* **What you will do**: Each line of the listing below that includes "parseMetaDataFromChartSection" should be reported.
◆ ◆ ◆ ◆ ◆ ◆ ◆
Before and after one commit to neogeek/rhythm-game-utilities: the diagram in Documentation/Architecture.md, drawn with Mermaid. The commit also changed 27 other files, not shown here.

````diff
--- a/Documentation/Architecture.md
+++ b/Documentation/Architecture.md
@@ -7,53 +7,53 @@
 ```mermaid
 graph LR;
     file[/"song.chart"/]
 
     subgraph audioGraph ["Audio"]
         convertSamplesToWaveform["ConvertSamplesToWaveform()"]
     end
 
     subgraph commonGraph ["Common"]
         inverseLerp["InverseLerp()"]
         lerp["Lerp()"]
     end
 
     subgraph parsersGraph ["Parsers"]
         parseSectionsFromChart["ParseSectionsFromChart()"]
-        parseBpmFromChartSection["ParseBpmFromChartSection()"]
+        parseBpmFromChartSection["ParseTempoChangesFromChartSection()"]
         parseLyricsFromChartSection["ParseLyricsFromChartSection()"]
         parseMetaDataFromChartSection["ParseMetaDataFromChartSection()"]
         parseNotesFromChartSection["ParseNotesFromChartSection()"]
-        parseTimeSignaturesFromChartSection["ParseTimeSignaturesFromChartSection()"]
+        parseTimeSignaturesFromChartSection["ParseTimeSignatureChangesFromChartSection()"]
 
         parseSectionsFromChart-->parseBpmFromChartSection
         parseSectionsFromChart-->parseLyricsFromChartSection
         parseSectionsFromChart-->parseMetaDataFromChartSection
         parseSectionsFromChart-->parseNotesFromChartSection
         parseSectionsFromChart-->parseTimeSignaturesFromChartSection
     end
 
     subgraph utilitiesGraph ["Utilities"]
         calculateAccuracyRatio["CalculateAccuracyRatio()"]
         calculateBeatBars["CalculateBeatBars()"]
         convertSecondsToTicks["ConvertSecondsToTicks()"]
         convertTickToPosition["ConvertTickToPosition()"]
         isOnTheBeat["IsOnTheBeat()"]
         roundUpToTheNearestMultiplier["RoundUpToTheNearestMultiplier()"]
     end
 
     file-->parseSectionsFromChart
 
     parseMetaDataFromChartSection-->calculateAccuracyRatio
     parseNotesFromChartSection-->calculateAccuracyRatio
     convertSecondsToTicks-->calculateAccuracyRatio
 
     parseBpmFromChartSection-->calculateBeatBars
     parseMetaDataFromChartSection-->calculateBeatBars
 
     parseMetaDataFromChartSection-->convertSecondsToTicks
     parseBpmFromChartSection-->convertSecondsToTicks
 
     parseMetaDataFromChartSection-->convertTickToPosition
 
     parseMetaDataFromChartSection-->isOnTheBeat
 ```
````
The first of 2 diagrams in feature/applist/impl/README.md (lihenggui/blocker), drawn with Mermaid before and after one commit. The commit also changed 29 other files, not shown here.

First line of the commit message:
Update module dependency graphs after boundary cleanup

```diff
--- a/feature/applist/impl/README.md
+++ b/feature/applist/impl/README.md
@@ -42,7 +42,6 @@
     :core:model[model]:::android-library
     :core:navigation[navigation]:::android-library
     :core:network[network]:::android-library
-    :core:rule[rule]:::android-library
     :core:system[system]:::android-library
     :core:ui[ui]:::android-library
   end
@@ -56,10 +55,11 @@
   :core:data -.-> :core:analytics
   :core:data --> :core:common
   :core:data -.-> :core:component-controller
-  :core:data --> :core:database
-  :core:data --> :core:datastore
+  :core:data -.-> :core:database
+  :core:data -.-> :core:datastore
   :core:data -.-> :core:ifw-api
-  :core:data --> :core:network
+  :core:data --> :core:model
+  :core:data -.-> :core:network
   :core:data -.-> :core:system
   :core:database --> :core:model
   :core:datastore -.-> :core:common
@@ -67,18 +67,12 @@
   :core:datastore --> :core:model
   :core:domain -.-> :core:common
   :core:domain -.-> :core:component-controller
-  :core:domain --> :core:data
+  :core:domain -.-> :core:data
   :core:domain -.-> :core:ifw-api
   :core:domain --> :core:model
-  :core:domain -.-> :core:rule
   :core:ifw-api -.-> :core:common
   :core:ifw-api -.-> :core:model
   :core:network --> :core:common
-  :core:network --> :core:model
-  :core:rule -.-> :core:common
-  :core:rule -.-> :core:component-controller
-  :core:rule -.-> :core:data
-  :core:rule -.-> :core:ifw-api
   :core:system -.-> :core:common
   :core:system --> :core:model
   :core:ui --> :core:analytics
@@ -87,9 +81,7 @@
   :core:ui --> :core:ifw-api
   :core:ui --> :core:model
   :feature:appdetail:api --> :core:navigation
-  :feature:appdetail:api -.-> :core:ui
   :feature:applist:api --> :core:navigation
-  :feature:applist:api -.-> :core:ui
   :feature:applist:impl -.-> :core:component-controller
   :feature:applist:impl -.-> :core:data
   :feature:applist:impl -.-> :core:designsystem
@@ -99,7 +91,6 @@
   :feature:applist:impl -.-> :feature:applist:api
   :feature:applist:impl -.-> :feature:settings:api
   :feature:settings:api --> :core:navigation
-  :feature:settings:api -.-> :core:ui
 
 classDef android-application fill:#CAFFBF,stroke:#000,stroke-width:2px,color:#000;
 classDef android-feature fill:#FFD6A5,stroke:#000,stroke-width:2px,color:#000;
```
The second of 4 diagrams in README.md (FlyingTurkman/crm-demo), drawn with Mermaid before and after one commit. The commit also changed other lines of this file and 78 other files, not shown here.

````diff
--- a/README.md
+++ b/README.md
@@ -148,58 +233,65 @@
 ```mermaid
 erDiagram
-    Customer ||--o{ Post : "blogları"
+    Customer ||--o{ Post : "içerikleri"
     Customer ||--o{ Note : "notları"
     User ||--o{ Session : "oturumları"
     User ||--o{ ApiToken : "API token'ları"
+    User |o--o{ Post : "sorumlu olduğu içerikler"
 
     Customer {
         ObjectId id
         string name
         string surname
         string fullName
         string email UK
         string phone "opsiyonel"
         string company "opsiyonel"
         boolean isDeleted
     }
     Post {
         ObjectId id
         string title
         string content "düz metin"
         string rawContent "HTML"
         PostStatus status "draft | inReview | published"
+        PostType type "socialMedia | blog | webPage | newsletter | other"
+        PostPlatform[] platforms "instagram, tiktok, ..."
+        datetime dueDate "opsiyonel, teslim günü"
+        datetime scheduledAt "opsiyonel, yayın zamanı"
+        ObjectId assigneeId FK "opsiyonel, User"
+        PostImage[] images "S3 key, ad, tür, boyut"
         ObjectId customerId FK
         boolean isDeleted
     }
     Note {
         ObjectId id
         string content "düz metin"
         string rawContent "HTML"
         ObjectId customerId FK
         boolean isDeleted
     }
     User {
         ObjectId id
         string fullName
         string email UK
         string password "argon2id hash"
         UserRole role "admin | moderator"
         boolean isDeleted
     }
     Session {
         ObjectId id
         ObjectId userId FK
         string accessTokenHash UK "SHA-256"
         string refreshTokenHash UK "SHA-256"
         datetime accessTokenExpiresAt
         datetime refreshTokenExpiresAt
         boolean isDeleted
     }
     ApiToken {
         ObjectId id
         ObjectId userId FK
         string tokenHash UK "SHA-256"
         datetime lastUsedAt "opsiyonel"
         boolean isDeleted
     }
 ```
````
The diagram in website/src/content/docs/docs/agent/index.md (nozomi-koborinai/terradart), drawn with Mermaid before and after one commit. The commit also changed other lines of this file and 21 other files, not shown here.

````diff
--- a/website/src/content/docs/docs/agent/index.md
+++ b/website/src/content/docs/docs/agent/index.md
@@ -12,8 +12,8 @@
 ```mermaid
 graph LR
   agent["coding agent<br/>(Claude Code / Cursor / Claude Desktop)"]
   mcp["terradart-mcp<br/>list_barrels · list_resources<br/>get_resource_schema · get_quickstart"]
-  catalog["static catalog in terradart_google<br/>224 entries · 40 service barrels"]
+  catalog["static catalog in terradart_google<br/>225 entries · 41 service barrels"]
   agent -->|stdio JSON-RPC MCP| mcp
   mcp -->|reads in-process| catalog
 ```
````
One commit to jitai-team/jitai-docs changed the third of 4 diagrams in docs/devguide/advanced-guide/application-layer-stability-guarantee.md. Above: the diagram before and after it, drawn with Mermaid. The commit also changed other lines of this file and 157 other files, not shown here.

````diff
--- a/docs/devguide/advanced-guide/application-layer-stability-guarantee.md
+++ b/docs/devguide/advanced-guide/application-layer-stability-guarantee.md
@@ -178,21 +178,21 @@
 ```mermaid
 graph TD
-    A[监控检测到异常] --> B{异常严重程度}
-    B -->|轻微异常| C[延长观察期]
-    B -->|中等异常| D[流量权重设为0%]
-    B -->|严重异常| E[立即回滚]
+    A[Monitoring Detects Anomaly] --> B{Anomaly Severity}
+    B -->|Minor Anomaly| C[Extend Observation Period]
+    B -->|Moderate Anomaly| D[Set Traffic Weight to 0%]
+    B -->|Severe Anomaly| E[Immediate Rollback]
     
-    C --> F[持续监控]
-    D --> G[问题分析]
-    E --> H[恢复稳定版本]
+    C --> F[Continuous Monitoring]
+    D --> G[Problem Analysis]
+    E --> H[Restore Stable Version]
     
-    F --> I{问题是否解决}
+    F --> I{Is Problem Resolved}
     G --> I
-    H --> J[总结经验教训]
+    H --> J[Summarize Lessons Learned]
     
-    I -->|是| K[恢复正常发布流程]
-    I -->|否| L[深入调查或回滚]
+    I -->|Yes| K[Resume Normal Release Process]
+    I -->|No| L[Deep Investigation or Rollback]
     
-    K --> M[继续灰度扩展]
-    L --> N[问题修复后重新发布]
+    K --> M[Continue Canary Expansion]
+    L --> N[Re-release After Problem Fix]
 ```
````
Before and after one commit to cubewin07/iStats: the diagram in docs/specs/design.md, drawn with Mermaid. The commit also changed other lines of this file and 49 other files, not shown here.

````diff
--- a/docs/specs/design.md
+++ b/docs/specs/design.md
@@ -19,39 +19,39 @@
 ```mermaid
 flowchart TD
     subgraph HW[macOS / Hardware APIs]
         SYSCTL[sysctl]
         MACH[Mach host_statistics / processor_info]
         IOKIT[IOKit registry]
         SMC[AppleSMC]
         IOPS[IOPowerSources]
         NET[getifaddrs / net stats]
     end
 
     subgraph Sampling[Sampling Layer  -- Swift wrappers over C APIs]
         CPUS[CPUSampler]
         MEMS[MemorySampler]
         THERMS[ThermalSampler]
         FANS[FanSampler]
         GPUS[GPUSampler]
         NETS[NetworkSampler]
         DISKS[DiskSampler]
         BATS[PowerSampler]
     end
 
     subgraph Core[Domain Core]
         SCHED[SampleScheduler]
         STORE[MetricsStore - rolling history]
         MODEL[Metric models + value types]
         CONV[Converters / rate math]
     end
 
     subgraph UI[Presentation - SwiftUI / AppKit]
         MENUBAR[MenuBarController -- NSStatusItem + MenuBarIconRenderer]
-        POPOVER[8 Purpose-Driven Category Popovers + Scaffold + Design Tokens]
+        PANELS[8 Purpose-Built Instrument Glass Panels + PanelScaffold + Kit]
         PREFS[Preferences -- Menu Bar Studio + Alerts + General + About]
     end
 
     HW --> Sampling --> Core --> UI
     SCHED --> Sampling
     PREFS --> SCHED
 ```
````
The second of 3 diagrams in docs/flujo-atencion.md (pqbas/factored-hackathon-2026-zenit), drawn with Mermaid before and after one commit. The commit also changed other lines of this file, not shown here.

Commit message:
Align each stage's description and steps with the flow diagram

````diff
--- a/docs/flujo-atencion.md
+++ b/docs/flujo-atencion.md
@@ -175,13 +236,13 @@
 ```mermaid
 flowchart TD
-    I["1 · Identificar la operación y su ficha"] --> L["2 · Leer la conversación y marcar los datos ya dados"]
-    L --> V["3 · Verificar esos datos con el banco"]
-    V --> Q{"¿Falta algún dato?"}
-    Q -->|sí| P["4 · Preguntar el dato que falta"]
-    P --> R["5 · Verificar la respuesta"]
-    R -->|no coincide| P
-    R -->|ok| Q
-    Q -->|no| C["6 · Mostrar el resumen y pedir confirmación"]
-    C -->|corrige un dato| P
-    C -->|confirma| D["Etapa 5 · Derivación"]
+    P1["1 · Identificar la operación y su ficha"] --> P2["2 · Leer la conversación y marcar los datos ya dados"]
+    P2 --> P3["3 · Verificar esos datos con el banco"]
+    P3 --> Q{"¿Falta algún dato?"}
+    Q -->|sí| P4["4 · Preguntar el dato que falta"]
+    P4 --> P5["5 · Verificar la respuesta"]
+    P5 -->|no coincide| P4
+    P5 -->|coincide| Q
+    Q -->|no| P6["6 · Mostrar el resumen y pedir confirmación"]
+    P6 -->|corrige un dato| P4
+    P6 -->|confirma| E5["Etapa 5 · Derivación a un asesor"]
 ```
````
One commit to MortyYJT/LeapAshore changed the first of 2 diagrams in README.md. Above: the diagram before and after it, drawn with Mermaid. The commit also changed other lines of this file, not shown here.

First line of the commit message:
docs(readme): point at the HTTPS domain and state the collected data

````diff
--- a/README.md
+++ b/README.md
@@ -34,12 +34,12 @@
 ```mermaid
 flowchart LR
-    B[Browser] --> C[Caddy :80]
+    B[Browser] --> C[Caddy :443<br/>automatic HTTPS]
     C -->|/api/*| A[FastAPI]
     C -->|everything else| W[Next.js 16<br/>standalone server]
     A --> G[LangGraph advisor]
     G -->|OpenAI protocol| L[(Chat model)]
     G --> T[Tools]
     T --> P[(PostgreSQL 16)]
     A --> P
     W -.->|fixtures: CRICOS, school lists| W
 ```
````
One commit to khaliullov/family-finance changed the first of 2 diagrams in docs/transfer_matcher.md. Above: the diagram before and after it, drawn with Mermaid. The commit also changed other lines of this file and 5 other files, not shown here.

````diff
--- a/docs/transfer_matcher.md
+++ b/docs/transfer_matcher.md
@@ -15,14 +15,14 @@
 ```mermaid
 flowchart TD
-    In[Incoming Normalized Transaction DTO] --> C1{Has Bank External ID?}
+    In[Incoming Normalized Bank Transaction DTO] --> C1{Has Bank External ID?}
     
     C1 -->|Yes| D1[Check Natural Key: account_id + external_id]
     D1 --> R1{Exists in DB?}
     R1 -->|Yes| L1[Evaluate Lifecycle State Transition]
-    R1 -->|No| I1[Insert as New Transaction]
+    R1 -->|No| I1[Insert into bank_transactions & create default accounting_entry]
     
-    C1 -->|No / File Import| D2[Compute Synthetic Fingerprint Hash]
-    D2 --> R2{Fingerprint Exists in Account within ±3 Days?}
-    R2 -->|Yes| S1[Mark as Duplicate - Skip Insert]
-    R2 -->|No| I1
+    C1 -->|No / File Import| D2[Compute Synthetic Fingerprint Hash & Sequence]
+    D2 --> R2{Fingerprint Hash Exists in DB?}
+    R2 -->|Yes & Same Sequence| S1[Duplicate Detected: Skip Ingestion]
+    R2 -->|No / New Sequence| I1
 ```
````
◆ ◆ ◆ ◆ ◆ ◆ ◆
* **Answer area**:
         parseMetaDataFromChartSection["ParseMetaDataFromChartSection()"]
         parseSectionsFromChart-->parseMetaDataFromChartSection
     parseMetaDataFromChartSection-->calculateAccuracyRatio
     parseMetaDataFromChartSection-->calculateBeatBars
     parseMetaDataFromChartSection-->convertSecondsToTicks
     parseMetaDataFromChartSection-->convertTickToPosition
     parseMetaDataFromChartSection-->isOnTheBeat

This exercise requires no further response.